Creative Commons License
This work is licensed under a Creative Commons Attribution 4.0 License.


Department of Biology

Committee Chair

Risa Cohen

Committee Member 1

Asli Aslan

Committee Member 2

Christine Hladik


Due to extensive worldwide use and rapid acquisition of bacterial resistance, antibiotics are now considered emerging contaminants in the aquatic environment. Antimicrobial resistance (AMR) disrupts microbial communities and increases the transmission of resistant pathogens among animals and humans. In aquatic environments, AMR introduced from land-based sources eventually settles from the water onto sediment. However, bacterial resuspension in the water as a result of sediment disturbance may increase exposure to AMR. Understanding how sediment disturbance during recreational activity impacts AMR resuspension is important for identifying and preventing ecological and public health risks associated with antimicrobial resistance.

Chapter one describes two experiments designed to test the hypothesis that sediment disturbance affects the amount and duration of antimicrobial resistance (AMR) resuspension in the water, thereby increasing the potential for AMR to contaminate coastal waters. Aquatic sediment from a site with known AMR exposure was manipulated to determine the effect that different levels of disturbance have on total bacteria, total E. coli, and tetracycline resistant E. coli concentrations in artificial stream microcosms in a greenhouse. Disturbance treatments were control (no disturbance), low intensity disturbance, and high intensity disturbance. Water samples were collected at pre-disturbance and post-disturbance intervals of 0, 6, 24, 48, and 72 hours. A field experiment was also conducted at Kings Ferry public beach, Chatham County, GA, USA where one level of sediment disturbance was administered to simulate recreational activity within the beach. A transect parallel to the public beach consisted of three sites where water samples were collected at pre-disturbance and post-disturbance intervals of: 0, 15, and 30 min. Increases in total E. coli and patterns of increase in tetracycline resistant E. coli were observed within the study. Thus, results from this study improve understanding of how antibiotic resistant bacteria are resuspended and transported within various aquatic environments, particularly within areas of high recreational activity and high potential for human exposure.
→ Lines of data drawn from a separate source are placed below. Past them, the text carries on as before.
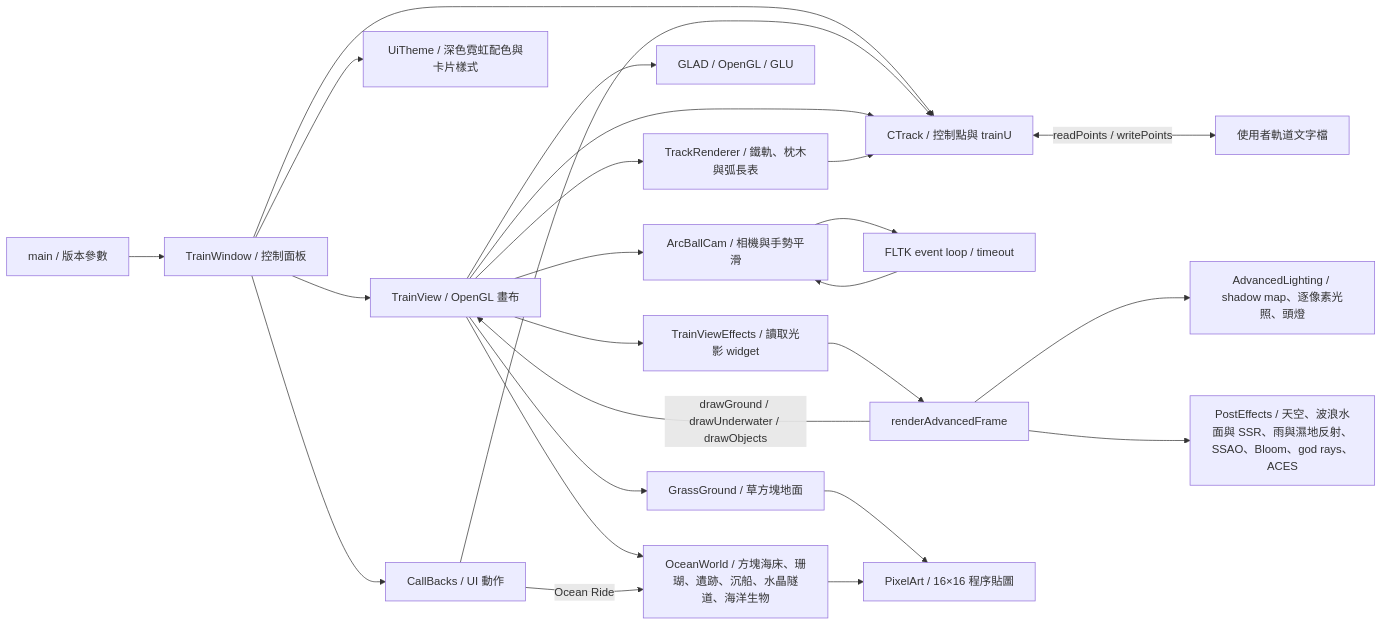
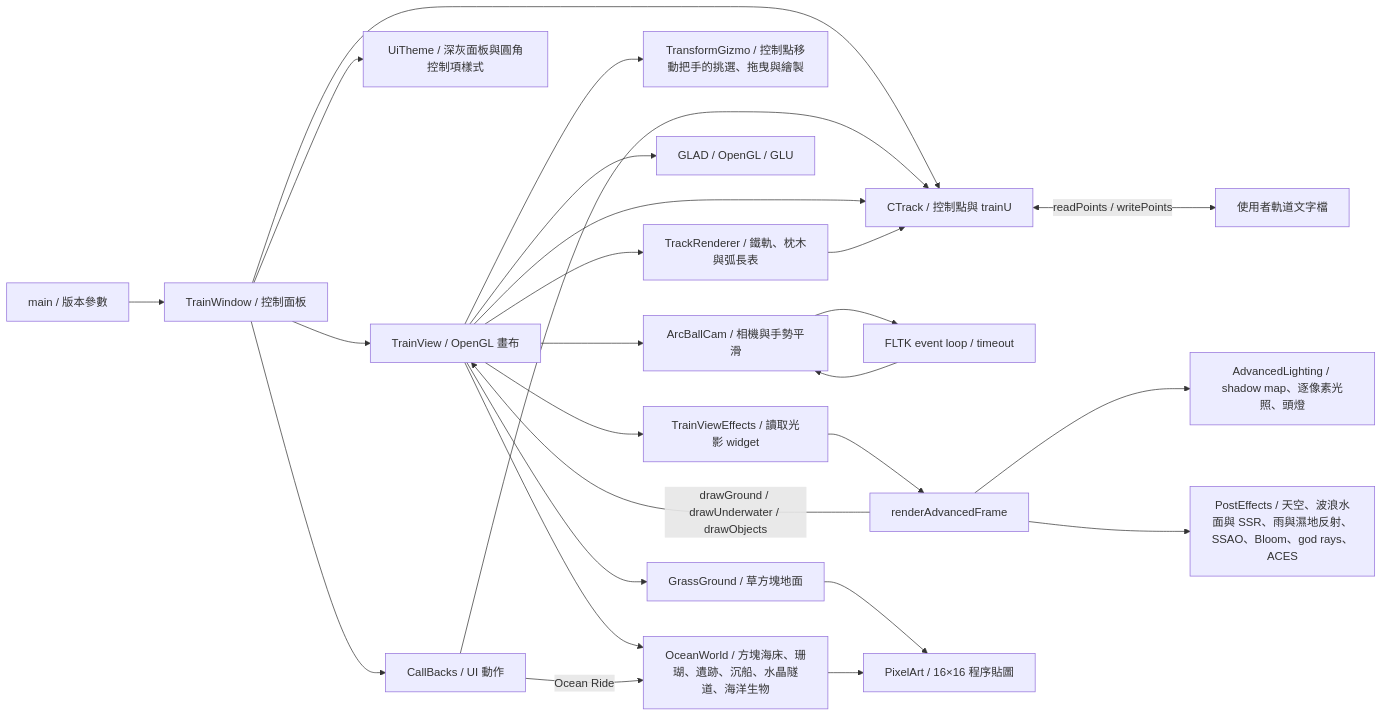
One commit to wj6wj6/RollerCoasters changed the diagram in docs/architecture.md. Above: the diagram before and after it, drawn with Mermaid. The commit also changed other lines of this file and 13 other files, not shown here.

````diff
--- a/docs/architecture.md
+++ b/docs/architecture.md
@@ -3,27 +3,28 @@
 ```mermaid
 flowchart LR
     Main[main / 版本參數] --> Window[TrainWindow / 控制面板]
     Window --> View[TrainView / OpenGL 畫布]
     Window --> Track[CTrack / 控制點與 trainU]
-    Window --> Theme[UiTheme / 深色霓虹配色與卡片樣式]
+    Window --> Theme[UiTheme / 深灰面板與圓角控制項樣式]
     Window --> Callbacks[CallBacks / UI 動作]
     Callbacks --> Track
     View --> Track
     View --> Rails[TrackRenderer / 鐵軌、枕木與弧長表]
     Rails --> Track
+    View --> Gizmo[TransformGizmo / 控制點移動把手的挑選、拖曳與繪製]
     View --> Camera[ArcBallCam / 相機與手勢平滑]
     Camera --> Timer[FLTK event loop / timeout]
     Timer --> Camera
     Track <-->|readPoints / writePoints| File[使用者軌道文字檔]
     View --> GL[GLAD / OpenGL / GLU]
     View --> Effects[TrainViewEffects / 讀取光影 widget]
     Effects --> Frame[renderAdvancedFrame]
     Frame --> Lighting[AdvancedLighting / shadow map、逐像素光照、頭燈]
     Frame --> Post[PostEffects / 天空、波浪水面與 SSR、雨與濕地反射、SSAO、Bloom、god rays、ACES]
     Frame -->|drawGround / drawUnderwater / drawObjects| View
     View --> Ground[GrassGround / 草方塊地面]
     View --> Ocean[OceanWorld / 方塊海床、珊瑚、遺跡、沉船、水晶隧道、海洋生物]
     Ground --> Pixel[PixelArt / 16×16 程序貼圖]
     Ocean --> Pixel
     Callbacks -->|Ocean Ride| Ocean
 ```
````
Chapter two describes a survey used in combination with remote sensing land use data to test the hypothesis that 1) land use influences the abundance of tetracycline resistant E. coli within the Ogeechee River; 2) abundance of tetracycline resistant E. coli is seasonal. Water samples were collected from 6 (summer) and 7 (winter) sites along the Ogeechee River upstream and downstream of Kings Ferry County Park, Chatham County, GA, USA. Survey samples collected were used to relate total bacteria, total E. coli, and tetracycline resistant E. coli concentrations within the river to surrounding land use and between winter and summer seasons. A land use classification was conducted using Sentinel-2A satellite imagery data of the study site to determine potential sources of AMR runoff from the area surrounding Kings Ferry to the Ogeechee River.

OCLC Number


Research Data and Supplementary Material


Available for download on Saturday, December 02, 2023